GM bosses dump their shares

NEW YORK: Six top executives at General Motors have sold their entire shareholdings in the stricken carmaker for a knockdown price of $315,000 as the Detroit-based company teeters on the brink of bankruptcy.

Among those cashing out are GM’s former head of product development, Bob Lutz, a veteran Detroiter who stepped aside to become senior adviser to the company last month and who offloaded his 81,360 shares for $130,989.

Lutz’s successor, Thomas Stephens, sold his stock, as did North America president Troy Clarke, manufacturing chief Gary Cowger, head of European operations Carl-Peter Forster and chief information officer Ralph Szygenda.

The sales, disclosed in a regulatory filing to the Securities and Exchange Commission, the Wall Street watchdog, come as GM stockholders face a bleak outlook. The company is trying to persuade its lenders to convert $27 billion of debt into equity under a deal that would involve the issuing of billions of new shares, handing majority control of the company to the US government and the United Auto Workers union.

This arrangement would vastly dilute the value of existing shares, which has already plunged from $20 to below $1.15 in 12 months.

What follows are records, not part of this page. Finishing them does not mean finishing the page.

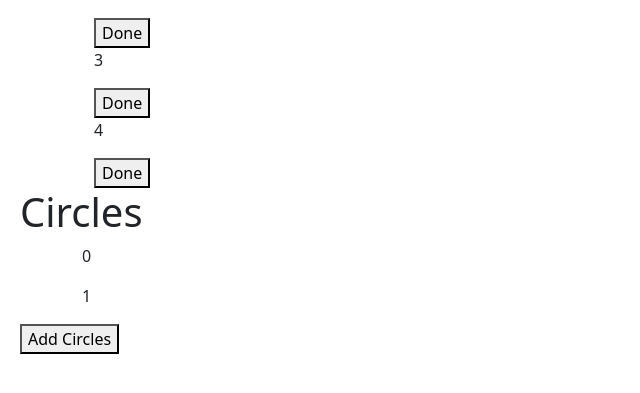
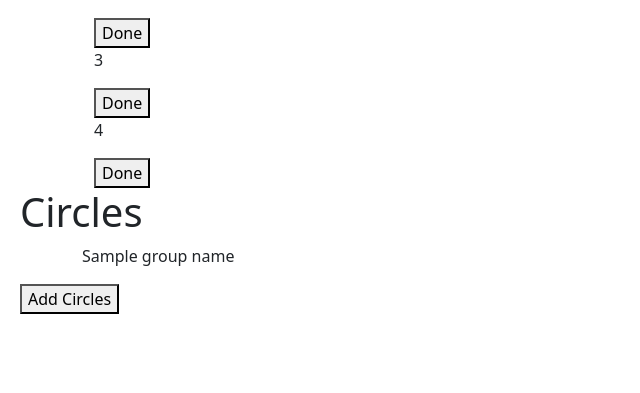
Before and after one commit to MIYLam/Productivr, a Flask app: template templates/homepage.html in a window 1280 px wide. Shown: the part 288-681 px from the top of the page, without its empty margins (0-640 px from the left). Run offline with Flask 3, Linux system fonts and the light colour scheme; the template is opened without the code that fills it: most values are stand-ins (such as "Sample title", 1, 10 or a date in 2020).

Commit message:
fonemal progress

```diff
--- a/app.py
+++ b/app.py
@@ -63,17 +63,21 @@ def home():
     else:
         conn = sh.get_conn_object("data.db")
         user_id = sh.get_user_id_by_username(conn=conn, username=session["username"])
-        g_ls = sh.get_user_groups(conn=conn, user_id=user_id)
+        print(user_id)
+        g_ls = sh.get_user_groups(conn=conn, user_id=user_id)['id'].values.tolist()
         print(g_ls)
 
         if request.method == "GET":
             # display user tasks in each group
             tasks_by_group = {}
+            group_names = []
             for g in g_ls:
-                cid = sh.get_circle_id_by_circlename(conn=conn, circlename=g)
-                tasks_by_group[g] = sh.get_user_tasks(conn=conn, user_id=user_id, circle_id=cid)
+                print(g)
+                cid = sh.get_circlename_by_circle_id(conn=conn, circle_id=g)
+                group_names.append(cid)
+            #    tasks_by_group[g] = sh.get_user_tasks(conn=conn, user_id=user_id, circle_id=cid)
             print(tasks_by_group)
-            return render_template("homepage.html")
+            return render_template("homepage.html", group_names = group_names)
 
         elif request.method == "POST":
             # create group
@@ -86,11 +90,15 @@ def home():
 
             # display user tasks in each group
             tasks_by_group = {}
+            group_names = []
             for g in g_ls:
-                cid = sh.get_circle_id_by_circlename(conn=conn, circlename=g)
-                tasks_by_group[g] = sh.get_user_tasks(conn=conn, user_id=user_id, circle_id=cid)
+                cid = sh.get_circlename_by_circle_id(conn=conn, circle_id=g)
+                group_names.append(cid)
+                #tasks_by_group[g] = sh.get_user_tasks(conn=conn, user_id=user_id, circle_id=cid)
+            print(group_names)
             print(tasks_by_group)
-            return render_template("homepage.html")
+            # return render_template("homepage.html", group_names = group_names)
+            return redirect(url_for("home"))
 
 
 @app.route("/group/<group_name>", methods = ["GET", "POST", "PUT", "DELETE"])
--- a/templates/homepage.html
+++ b/templates/homepage.html
@@ -32,9 +32,9 @@
           {%endfor%}
         </div>
         <h1>Circles</h1>
-          {%for i in range(0, 2)%}
+          {%for g in group_names%}
             <div class="container" id="circle_list">
-              <p id="circle-{{i}}">{{i}}</p>
+              <p id="circle-{{i}}">{{g}}</p>
             </div>
           {%endfor%}
         <button class="open-button" onclick="openForm()">Add Circles</button>
```
Also changed, not shown: sql_helper.py (+11 -10 lines).
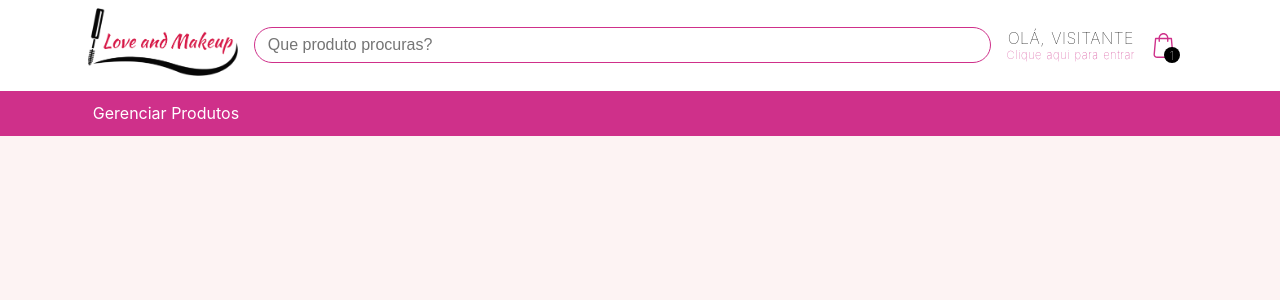
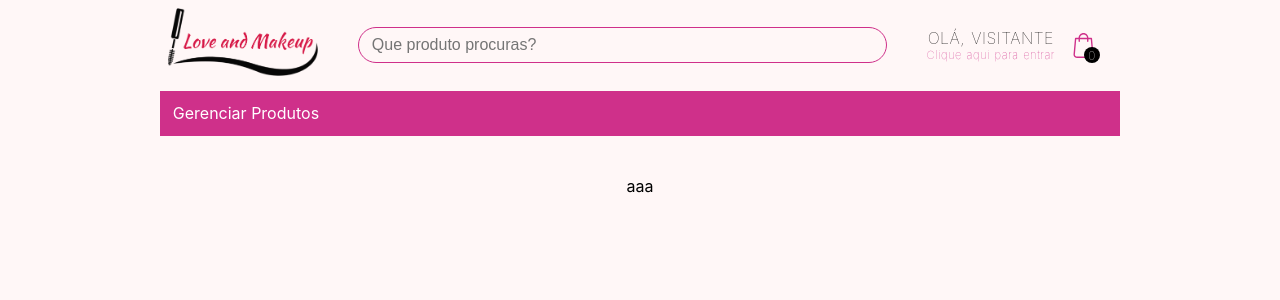
Before and after one commit to joaovictoralencar/template-loja, a Nuxt app: page /cart in a window 1280 px wide. Shown: the top 300 px of the page. Built offline with nearby package versions, Linux system fonts and the light colour scheme; no server answers.

Commit message:
tentando implementar carrinho

```diff
--- a/assets/styles/variables.scss
+++ b/assets/styles/variables.scss
@@ -1,4 +1,4 @@
-$main-bg-color: #FDF3F3;
+$main-bg-color: #fff7f7;
 $grey-text: #3b3a3a;
 $nav-color: #e4b3b3;
 $grey-text-light: #929090;
--- a/components/SearchBar.vue
+++ b/components/SearchBar.vue
@@ -18,6 +18,7 @@ export default {
       padding: 0.5rem 0.8rem;
       border: solid 1.5px;
       border-color: $dark-pink;
+      background-color: $main-bg-color;
       outline: 0;
       font-size: 16px;
       border-radius: 20px;
--- a/components/TheNavbar.vue
+++ b/components/TheNavbar.vue
@@ -8,7 +8,7 @@
       </div>
       <SearchBar class="search-bar navbar-item" />
       <dropdown-login v-if="$auth" class="dropdown-login navbar-item" />
-      <div class="navbar-item cart">
+      <div @click="openCart" class="navbar-item cart">
         <svg
           id="Capa_1"
           xmlns="http://www.w3.org/2000/svg"
@@ -25,7 +25,7 @@
           <path d="M440.1,422.7l-28-315.3c-0.6-7-6.5-12.3-13.4-12.3h-57.6C340.3,42.5,297.3,0,244.5,0s-95.8,42.5-96.6,95.1H90.3   c-7,0-12.8,5.3-13.4,12.3l-28,315.3c0,0.4-0.1,0.8-0.1,1.2c0,35.9,32.9,65.1,73.4,65.1h244.6c40.5,0,73.4-29.2,73.4-65.1   C440.2,423.5,440.2,423.1,440.1,422.7z M244.5,27c37.9,0,68.8,30.4,69.6,68.1H174.9C175.7,57.4,206.6,27,244.5,27z M366.8,462   H122.2c-25.4,0-46-16.8-46.4-37.5l26.8-302.3h45.2v41c0,7.5,6,13.5,13.5,13.5s13.5-6,13.5-13.5v-41h139.3v41   c0,7.5,6,13.5,13.5,13.5s13.5-6,13.5-13.5v-41h45.2l26.9,302.3C412.8,445.2,392.1,462,366.8,462z" data-original="#000000" class="active-path" data-old_color="#000000" fill="#CF308A" />
         </g></g> </svg>
         <div class="cart-number">
-          1
+          {{ cart.length }}
         </div>
       </div>
     </div>
@@ -73,9 +73,21 @@ export default {
     SearchBar,
     DropdownLogin
   },
+  computed: {
+    cart () {
+      return this.$store.state.cart
+    }
+  },
+  mounted () {
+    const ccart = this.$cookies.get('cart')
+    if (ccart) { console.log('aa', ccart) };
+  },
   methods: {
     goToHome () {
       this.$router.push({ path: '/' })
+    },
+    openCart () {
+      this.$router.push({ name: 'cart' })
     }
   }
 }
@@ -90,19 +102,18 @@ nav {
   font-weight: lighter;
   letter-spacing: 0.5px;
   width: 100%;
+  padding: 0 10rem;
   .top-side {
-    padding: 0 5rem;
     display: flex;
     justify-content: space-between;
     align-items: center;
     width: 100%;
-    background-color: $white;
+    background-color: $main-bg-color;
     .navbar-item {
       margin: 0.5rem;
     }
   }
   .bottom-side {
-    padding: 0 5rem;
     display: flex;
     align-items: center;
     width: 100%;
@@ -125,6 +136,9 @@ nav {
 .cart {
   display: flex;
   align-items: center;
+  &:hover{
+    cursor: pointer;
+  }
   .cart-number{
     background-color: black;
     border-radius: 50%;
@@ -216,5 +230,7 @@ p {
 
 .search-bar{
   display: flex;
+  margin-left: 2rem !important;
+  margin-right: 2rem !important;
 }
 </style>
--- /dev/null
+++ b/pages/cart.vue
@@ -0,0 +1,15 @@
+<template>
+  <div>
+    aaa
+  </div>
+</template>
+
+<script>
+export default {
+
+}
+</script>
+
+<style>
+
+</style>
--- a/pages/index.vue
+++ b/pages/index.vue
@@ -1,17 +1,27 @@
 <template>
   <section class="container">
+    <header>
       <h1 class="title">
         Love and Makeup
       </h1>
       <h2 class="subtitle">
         Conheça nossos produtos
       </h2>
+    </header>
     <section class="links">
       <product-view
         v-for="product in products"
         :key="product.id"
         :product="product"
-      />
+      >
+        <template v-slot:bottomButtons>
+          <section class="btn-controller">
+            <button @click="buy(product)" class="btn editar">
+              Comprar
+            </button>
+          </section>
+        </template>
+      </product-view>
     </section>
   </section>
 </template>
@@ -43,6 +53,16 @@ export default {
   async fetch ({ store }) {
     // dispatch action fetchAllProducts
     await store.dispatch('products/fetchAllProducts')
+  },
+  methods: {
+    buy (product) {
+      this.$store.commit('addToCart', product)
+      const cart = this.$store.getters.cart
+      this.$cookies.set('cart', JSON.stringify(cart), {
+        path: '/',
+        maxAge: 60 * 60 * 24 * 7
+      })
+    }
   }
 }
 </script>
@@ -53,12 +73,12 @@ export default {
   'Segoe UI', Roboto, 'Helvetica Neue', Arial, sans-serif;
   display: block;
   font-weight: 300;
-  font-size: 100px;
+  font-size: 60px;
   letter-spacing: 1px;
 }
 .subtitle {
   font-weight: 300;
-  font-size: 42px;
+  font-size: 36px;
   color: #526488;
   word-spacing: 5px;
 }
--- a/store/index.js
+++ b/store/index.js
@@ -1,2 +1,14 @@
-export const state = () => ({})
-export const getters = {}
+export const state = () => ({
+  cart: []
+})
+export const getters = {
+  getCart: (state) => {
+    return state.cart
+  }
+}
+
+export const mutations = {
+  addToCart (state, product) {
+    state.cart.push(product)
+  }
+}
--- a/store/products.js
+++ b/store/products.js
@@ -11,9 +11,6 @@ export const actions = {
     const product = await this.$axios.$get(`api/products/${id}`)
     commit('setProduct', product)
   }
-  // async nuxtServerInit ({ store }) {
-  //   await store.dispatch('products/fetchAllProducts')
-  // }
 }
 
 export const mutations = {
```
Lines whose indentation alone changed are shown as unchanged.
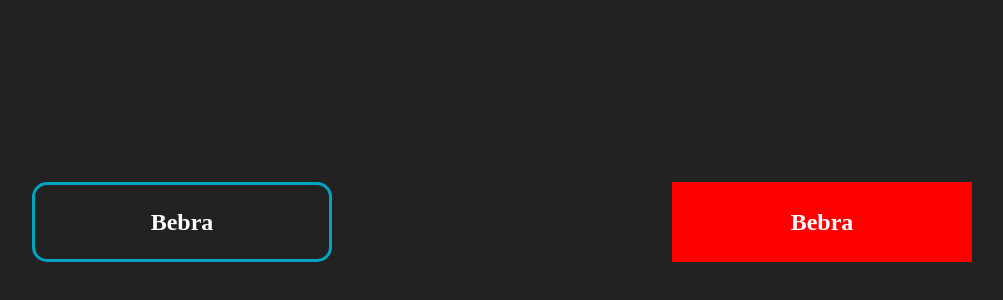
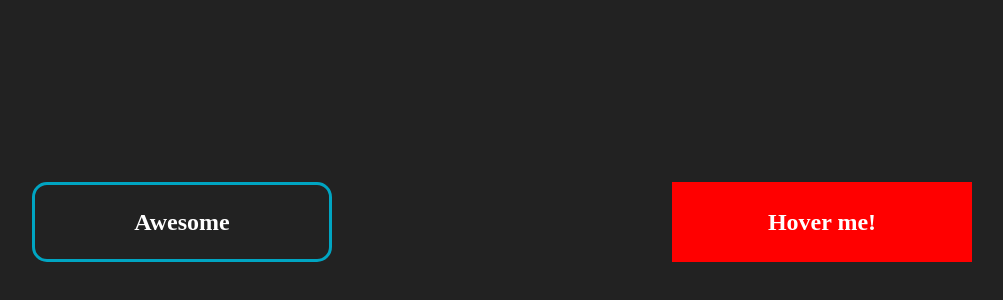
Before and after one commit to Yaroslav-627/Css-button-hover-effect, a plain HTML site: page index.html in a window 1280 px wide. Shown: the part 178-478 px from the top of the page, without its empty margins (138-1141 px from the left). Drawn offline with Linux system fonts and the light colour scheme; a web font is replaced by a local one.

Commit message:
Update index.html

```diff
--- a/index.html
+++ b/index.html
@@ -10,10 +10,10 @@
 <body>
     <div class="buttons">
         <button class="btn1">
-            Bebra
+            Awesome
         </button>
         <button class="btn2">
-            Bebra
+            Hover me!
         </button>
     </div>
 </body>
```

The alternative is bankruptcy, under which shareholders would rank as unsecured creditors — paid after banks, unions and the government. “Shareholders are facing some pretty stark choices,” said a GM spokeswoman.

For many of GM’s white-collar staff, the company’s troubles have meant the evaporation of a career’s worth of savings in company stock. If the six executives had sold their shares in October 2007, before the economic crisis began, they would have made $8.6m among them.

GM’s chief executive, Fritz Henderson, caused a stir on Monday by refusing to rule out moving GM’s headquarters from the company’s landmark downtown skyscraper. GM has been offered tax breaks if it shifts its head office to its technical centre in the Detroit suburb of Warren.

“We can save General Motors if they come here and be a friendly partner,” Warren’s mayor, Jim Fouts, told the Detroit News. “General Motors made Warren. We would like to return the favour.”

Detroit’s public figures are rallying round. Rap musician Eminem, a Detroit native, has announced

that he will fly 200 out-of-work car workers from Michigan to Los Angeles for the taping of a live performance and television show on Friday.

Detroit’s newly elected mayor, Dave Bing — a former hometown basketball star and the owner of a car-parts manufacturing group — has sought to underline his status as a man of the people by refusing to move into an official riverside residence, Manoogian Mansion. The luxury residence costs the down-at-heel city about $150,000 a year in maintenance.